Other characters designed by Riot frequently provoke such functional and thematic responses. Cho’Gath is a kind of humanoid insect creature that likewise is supposed to represent an obviously terrifying monster. While Cho’Gath looks horrific in that way that only insectoid monsters do, he does begin the game as something that is roughly the same size as his fellow characters. Weird looking, I guess, but not especially intimidating.

However, Cho’Gath has an ability called “Feast,” which when activated while making a kill on an opponent, minion, or neutral monster, causes Cho’Gath to gain more hit points. When he gains more hit points, though, he also grows slightly larger than before. Feast can be stacked up to six times on Cho’Gath, granting him a huge hit point advantage and “growing” him to a creature that roughly takes up about half a lane, towering over his opponents and even enemy towers.
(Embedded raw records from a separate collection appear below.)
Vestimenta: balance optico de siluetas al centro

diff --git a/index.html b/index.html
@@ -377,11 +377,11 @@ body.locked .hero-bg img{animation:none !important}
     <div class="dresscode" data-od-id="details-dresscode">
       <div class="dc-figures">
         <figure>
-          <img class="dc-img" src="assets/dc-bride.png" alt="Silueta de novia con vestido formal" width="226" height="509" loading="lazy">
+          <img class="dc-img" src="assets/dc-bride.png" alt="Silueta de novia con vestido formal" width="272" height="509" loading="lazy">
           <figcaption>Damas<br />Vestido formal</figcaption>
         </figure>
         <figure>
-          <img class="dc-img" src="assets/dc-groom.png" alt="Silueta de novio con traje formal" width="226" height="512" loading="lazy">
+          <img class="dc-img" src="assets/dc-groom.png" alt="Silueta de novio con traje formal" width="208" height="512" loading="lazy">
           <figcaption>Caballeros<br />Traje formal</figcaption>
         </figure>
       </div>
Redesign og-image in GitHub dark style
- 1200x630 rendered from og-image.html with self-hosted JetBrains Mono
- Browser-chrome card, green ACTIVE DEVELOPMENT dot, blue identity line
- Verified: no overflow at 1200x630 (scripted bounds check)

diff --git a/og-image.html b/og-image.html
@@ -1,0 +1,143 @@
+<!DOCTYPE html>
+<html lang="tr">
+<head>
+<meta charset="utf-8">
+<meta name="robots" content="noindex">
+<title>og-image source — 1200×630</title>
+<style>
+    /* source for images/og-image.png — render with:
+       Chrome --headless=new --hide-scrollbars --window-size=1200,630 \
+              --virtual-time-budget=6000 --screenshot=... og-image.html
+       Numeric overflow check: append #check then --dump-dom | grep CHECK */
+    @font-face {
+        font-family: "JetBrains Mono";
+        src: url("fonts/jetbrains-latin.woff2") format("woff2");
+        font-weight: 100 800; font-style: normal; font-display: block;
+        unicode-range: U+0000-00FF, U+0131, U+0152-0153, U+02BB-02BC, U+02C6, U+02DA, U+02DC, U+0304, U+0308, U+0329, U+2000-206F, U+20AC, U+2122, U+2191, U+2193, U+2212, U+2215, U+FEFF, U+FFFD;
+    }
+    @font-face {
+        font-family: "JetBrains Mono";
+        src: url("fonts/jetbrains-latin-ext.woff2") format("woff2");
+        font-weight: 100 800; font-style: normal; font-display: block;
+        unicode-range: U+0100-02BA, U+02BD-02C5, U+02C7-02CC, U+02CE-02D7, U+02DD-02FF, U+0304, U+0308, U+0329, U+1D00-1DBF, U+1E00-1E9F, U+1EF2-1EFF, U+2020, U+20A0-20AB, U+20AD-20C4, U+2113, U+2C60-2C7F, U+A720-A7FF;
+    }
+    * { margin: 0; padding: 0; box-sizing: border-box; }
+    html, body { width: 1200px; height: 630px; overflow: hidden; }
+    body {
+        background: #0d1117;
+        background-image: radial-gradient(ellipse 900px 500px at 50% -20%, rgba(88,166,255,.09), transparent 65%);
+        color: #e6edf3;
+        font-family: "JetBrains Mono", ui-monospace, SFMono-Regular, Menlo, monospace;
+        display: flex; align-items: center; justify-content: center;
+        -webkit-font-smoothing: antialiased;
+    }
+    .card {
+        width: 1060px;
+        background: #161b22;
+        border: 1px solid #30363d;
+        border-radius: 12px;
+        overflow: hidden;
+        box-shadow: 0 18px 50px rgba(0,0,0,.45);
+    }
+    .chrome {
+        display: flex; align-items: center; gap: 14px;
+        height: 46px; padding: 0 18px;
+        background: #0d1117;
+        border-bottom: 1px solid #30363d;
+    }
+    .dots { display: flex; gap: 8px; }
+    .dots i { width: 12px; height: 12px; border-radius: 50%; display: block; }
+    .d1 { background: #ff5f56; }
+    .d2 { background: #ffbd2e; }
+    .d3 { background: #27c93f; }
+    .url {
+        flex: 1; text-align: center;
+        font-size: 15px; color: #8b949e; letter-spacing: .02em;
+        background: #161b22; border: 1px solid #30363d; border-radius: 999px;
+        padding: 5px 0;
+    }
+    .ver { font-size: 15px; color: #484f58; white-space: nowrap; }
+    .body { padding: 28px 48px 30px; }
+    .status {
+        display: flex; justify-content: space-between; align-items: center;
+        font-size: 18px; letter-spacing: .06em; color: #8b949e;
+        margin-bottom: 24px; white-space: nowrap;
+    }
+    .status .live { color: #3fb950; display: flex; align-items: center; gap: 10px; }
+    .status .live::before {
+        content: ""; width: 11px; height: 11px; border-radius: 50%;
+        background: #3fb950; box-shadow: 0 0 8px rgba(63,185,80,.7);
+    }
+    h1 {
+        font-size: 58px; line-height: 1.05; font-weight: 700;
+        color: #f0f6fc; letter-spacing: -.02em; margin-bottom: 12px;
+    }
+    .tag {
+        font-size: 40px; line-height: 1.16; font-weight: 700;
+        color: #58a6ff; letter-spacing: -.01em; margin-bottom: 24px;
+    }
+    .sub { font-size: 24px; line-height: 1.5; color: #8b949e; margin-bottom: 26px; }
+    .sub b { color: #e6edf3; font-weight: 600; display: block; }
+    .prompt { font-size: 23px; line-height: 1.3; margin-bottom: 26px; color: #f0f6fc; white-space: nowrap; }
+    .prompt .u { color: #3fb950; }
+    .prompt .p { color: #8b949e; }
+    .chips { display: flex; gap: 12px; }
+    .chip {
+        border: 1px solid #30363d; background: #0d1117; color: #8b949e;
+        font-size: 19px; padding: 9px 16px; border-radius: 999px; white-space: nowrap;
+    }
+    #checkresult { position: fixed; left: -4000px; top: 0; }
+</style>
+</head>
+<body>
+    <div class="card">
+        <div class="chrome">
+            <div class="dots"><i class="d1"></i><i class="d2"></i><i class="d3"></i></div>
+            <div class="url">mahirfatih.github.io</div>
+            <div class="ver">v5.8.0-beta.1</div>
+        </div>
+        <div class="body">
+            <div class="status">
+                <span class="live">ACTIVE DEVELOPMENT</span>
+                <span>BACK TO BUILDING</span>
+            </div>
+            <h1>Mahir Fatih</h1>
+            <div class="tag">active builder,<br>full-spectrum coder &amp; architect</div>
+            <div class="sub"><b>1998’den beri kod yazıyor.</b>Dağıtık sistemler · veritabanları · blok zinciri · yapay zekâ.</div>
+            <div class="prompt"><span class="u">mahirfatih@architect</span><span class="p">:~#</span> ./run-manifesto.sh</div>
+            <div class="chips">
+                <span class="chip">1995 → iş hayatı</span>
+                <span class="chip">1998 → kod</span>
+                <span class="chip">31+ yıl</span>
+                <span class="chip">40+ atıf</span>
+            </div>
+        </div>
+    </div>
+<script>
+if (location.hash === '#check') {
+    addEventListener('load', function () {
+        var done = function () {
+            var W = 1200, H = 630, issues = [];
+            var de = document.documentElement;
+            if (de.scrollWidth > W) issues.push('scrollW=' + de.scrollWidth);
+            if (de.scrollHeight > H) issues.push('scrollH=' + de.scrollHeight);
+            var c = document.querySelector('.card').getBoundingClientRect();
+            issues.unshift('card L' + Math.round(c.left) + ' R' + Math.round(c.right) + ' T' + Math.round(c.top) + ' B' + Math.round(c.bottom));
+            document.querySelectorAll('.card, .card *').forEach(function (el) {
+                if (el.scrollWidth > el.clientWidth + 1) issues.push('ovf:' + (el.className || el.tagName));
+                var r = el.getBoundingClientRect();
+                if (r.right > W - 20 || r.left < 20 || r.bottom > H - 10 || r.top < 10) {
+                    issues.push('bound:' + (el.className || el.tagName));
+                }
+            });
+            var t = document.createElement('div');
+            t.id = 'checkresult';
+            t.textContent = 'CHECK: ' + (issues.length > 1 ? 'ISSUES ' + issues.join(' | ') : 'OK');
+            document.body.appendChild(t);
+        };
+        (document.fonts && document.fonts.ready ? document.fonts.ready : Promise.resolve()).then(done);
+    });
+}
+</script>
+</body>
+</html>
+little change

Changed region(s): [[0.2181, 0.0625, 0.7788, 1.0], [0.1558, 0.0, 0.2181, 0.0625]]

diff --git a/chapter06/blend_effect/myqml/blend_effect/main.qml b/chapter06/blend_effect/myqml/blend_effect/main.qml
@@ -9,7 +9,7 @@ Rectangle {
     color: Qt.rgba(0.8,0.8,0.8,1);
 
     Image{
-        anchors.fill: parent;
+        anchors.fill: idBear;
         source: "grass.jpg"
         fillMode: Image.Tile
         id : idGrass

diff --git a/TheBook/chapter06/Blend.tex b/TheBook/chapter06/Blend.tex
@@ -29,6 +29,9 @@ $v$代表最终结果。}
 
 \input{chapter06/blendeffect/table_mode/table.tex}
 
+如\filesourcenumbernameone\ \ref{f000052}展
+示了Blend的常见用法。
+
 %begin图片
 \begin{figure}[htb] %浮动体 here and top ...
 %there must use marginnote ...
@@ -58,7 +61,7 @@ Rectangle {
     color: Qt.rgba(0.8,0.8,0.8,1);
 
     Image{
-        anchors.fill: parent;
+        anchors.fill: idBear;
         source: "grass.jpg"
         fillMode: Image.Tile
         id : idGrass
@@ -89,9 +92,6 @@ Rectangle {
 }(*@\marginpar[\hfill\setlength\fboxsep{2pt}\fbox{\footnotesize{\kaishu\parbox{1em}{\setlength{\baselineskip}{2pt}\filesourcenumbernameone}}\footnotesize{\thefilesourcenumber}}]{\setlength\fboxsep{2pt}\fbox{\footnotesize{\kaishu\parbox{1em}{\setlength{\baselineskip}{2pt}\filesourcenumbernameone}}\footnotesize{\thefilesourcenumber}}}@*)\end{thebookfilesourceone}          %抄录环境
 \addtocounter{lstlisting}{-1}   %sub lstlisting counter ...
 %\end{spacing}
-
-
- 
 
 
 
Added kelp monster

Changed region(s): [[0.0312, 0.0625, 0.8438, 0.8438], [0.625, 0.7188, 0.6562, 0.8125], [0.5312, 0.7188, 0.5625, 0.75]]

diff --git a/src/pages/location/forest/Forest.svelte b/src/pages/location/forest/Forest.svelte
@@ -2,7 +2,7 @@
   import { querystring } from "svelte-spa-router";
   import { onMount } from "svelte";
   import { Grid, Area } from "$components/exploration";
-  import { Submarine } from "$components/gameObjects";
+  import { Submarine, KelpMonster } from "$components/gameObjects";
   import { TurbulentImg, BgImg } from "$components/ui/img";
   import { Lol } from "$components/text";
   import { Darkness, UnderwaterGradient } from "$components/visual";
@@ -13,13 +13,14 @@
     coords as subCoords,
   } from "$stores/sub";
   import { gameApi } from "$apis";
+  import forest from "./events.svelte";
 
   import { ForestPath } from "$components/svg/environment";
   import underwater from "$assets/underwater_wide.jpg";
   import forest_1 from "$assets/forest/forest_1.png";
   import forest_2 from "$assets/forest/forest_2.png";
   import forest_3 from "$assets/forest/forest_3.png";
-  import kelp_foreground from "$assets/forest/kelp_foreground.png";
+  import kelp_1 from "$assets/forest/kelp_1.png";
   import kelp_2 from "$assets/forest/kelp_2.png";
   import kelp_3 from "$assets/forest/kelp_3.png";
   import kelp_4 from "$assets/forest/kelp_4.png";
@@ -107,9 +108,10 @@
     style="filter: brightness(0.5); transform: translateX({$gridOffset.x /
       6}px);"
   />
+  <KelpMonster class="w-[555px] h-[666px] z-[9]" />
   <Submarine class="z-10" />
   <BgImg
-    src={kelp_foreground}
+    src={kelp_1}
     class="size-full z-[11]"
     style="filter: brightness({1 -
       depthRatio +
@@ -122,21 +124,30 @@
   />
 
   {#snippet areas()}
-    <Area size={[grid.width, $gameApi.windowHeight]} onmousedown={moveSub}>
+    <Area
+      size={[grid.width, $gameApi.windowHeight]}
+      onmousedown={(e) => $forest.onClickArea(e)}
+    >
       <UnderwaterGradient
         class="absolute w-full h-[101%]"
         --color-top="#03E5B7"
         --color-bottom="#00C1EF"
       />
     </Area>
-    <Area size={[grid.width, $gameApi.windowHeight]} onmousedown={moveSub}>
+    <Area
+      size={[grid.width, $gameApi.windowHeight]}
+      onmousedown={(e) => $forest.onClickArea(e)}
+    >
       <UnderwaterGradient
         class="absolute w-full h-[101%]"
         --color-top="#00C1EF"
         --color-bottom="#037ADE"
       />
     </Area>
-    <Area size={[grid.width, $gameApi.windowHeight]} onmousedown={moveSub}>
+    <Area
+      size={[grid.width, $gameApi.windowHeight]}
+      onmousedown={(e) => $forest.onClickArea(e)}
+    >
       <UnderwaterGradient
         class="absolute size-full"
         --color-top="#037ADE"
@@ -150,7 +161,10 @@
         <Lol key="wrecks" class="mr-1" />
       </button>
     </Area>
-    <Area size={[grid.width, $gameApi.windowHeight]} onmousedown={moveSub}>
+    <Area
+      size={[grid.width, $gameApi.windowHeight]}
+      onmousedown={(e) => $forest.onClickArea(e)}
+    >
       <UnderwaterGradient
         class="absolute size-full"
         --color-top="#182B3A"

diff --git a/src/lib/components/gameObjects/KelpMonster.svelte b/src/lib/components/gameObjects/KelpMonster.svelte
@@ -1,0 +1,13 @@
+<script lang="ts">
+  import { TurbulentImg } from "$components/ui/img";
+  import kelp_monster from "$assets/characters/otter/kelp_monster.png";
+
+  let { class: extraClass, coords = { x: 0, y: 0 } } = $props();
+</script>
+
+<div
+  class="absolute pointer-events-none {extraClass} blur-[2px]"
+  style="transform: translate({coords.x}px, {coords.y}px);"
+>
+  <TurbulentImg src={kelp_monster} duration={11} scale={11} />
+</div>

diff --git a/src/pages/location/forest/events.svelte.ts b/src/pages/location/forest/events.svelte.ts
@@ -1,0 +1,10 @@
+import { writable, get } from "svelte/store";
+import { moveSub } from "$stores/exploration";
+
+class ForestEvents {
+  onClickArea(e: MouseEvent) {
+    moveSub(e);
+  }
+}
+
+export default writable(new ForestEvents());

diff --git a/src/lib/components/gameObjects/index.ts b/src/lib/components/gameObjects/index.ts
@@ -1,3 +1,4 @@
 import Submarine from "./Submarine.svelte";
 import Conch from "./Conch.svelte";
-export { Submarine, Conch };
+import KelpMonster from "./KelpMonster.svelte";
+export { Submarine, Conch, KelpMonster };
Even when equipped with the fastest boots, Cho’Gath still lumbers across the field of battle, but when he is marked visually for successful use of the Feast ability, he becomes a lumbering beast that the player knows they need to avoid. You can literally see his durability advantage through this representation of the underlying numbers that define his accentuated health pool.

Certainly, Riot isn’t the only game developer to successfully create characters whose visuals reinforce their mechanics or whose mechanics reinforce their themes, but there are a fair amount of video game characters out there that are much less well designed and whose mechanics and defining narrative and visual characteristics are often confusingly wed. What is really impressive, though, is Riot’s consistency in creating characters like this.

I wouldn’t say that all 120-ish characters in the League of Legends roster are perfectly crafted visually and mechanically, but a pretty goodly chunk of them are. This reflects a great deal of what the character designers on Riot’s various character teams say in interviews about their process. A great deal of effort is put into designing individual characters (that are usually in development for months at a time) in making sure that who the character is supposed to be matches their “kit” (their in-game abilities) and vice versa. Indeed, the most common descriptions of the process of character design that I read from these developers is discussion of their sense of the “theme” of a character. And in some of the best character design it is not just the backstory that defines a character, not just the way they look, but what the player can do with them that makes us understand who they really are to us.